I'd like to discuss some of these questions again. But more important than that, I hope this question will help us learn more efficient ways to encourage newbies to become a part of the community without frustration.
As a PhD student, I assist with undergraduate teaching. One day, a student opened up the topic and we started discussing the best ways for them to learn and keep up with the fast-paced programming world. When I encouraged them to use Stack Overflow, one of the students brought up that they were a little scared to get harsh comments on Stack Overflow.
A bunch of them admitted looking up for their programming questions in SO, but they said they never ask a question and that they would stick with google search restricting it to

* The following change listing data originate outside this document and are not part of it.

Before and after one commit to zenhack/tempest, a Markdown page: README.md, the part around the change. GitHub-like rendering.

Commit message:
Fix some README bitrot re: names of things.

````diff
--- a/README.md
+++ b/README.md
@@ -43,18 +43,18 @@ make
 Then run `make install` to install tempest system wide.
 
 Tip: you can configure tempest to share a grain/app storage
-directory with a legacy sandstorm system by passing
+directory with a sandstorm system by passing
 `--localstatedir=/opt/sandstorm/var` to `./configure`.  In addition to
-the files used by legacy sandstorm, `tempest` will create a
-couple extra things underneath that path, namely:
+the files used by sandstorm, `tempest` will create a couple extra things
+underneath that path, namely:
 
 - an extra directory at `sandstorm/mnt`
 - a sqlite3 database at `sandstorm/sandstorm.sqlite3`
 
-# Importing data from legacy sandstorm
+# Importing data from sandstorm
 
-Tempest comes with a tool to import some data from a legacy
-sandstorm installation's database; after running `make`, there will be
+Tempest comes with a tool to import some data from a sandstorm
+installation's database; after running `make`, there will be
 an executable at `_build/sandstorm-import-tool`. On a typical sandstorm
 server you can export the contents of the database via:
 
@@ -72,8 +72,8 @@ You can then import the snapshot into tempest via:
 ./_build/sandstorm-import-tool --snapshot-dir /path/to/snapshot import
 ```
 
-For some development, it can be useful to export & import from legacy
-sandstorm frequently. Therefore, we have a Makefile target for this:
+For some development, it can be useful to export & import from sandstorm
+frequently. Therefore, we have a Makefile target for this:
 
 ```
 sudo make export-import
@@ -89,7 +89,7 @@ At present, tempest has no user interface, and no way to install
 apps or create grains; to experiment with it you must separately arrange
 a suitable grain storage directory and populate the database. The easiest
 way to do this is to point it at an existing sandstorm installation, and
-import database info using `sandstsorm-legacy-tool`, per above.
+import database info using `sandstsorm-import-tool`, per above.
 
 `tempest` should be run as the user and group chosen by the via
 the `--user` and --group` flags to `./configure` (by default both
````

This last part was actually good, because if their question was already here, they would be able to find it. The bad part is, there's a definite friction towards new users, and I witnessed this first hand.
The main problem here seems to be the comments/answers that are almost very rude and/or insulting to the OP of a particular question. This generally happens to newbies because they are probably the ones least familiar with the current SO ecosystem. I understand that we can flag the comment/answer for moderator attention and/or report to

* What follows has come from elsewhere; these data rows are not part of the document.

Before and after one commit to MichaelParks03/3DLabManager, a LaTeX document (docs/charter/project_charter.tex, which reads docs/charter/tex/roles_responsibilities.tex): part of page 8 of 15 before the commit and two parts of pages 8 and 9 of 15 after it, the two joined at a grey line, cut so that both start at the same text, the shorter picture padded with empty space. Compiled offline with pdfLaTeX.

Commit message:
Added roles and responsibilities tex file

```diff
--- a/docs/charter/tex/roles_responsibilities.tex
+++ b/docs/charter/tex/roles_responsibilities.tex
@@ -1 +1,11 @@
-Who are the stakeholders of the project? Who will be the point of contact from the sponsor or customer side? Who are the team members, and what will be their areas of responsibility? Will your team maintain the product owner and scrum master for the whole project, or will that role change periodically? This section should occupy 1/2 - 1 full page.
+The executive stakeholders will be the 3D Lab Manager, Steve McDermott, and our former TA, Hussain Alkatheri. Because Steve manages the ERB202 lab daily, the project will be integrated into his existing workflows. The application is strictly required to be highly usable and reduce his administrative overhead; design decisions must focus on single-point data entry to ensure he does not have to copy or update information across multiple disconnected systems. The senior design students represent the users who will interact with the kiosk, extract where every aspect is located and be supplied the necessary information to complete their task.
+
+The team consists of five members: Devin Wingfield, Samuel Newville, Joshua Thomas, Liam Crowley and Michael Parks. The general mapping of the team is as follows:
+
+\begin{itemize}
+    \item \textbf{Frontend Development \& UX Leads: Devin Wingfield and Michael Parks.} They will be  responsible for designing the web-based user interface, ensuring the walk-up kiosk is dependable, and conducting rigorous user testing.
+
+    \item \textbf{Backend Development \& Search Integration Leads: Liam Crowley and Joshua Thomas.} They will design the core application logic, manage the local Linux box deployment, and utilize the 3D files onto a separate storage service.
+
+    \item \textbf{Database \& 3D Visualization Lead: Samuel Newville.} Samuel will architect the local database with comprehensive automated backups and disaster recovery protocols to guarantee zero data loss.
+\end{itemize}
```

[email protected]. But before the answer/comment gets deleted, the harm is done. OP has already felt insulted.
We still see rude behavior, so clearly the current solutions aren't working. Are there better ways? I believe there should be a better mechanism to discourage this behavior on the part of commenters and answerers. Should there be a way to warn the owner of such a comment which makes her/him take it seriously?
How can we be more welcoming to users? This doesn't just apply to users coming from a classroom setting, but in general.

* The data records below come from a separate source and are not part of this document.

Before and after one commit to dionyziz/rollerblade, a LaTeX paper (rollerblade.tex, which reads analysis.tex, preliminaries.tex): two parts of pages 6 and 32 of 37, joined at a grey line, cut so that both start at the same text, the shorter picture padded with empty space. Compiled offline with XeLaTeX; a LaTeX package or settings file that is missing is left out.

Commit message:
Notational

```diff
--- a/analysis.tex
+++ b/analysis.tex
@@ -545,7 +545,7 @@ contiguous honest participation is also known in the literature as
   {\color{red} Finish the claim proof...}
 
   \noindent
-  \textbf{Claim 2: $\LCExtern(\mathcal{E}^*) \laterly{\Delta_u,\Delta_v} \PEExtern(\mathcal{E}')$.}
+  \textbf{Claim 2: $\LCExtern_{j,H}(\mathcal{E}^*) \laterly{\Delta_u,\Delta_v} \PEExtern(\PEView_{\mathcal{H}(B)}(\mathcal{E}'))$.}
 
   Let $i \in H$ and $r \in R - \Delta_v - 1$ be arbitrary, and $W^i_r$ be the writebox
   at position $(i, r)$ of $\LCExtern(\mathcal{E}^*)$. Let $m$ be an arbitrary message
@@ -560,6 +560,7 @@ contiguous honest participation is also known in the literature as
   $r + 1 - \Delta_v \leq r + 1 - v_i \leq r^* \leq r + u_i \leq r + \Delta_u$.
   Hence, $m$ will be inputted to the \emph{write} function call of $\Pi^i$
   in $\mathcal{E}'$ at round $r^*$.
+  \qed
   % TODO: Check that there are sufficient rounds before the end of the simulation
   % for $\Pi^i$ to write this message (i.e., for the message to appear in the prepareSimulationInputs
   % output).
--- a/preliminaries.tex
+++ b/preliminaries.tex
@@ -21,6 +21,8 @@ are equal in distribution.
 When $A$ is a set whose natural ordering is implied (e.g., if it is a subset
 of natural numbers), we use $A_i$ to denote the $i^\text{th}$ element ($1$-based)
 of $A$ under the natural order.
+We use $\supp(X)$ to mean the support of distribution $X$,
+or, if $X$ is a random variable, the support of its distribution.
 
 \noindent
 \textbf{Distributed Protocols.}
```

Update: David Robinson's answer does a great job explaining how proper introduction to SO can be addressed in a classroom setting, it deserves its own appreciation but does not cover both questions in their entirety. Rachel's answer covers both questions in a more general setting, hence it is more complete. I am accepting Rachel's answer based on this criteria. However, I will gladly revise if there are new answers and/or the current answers are revised.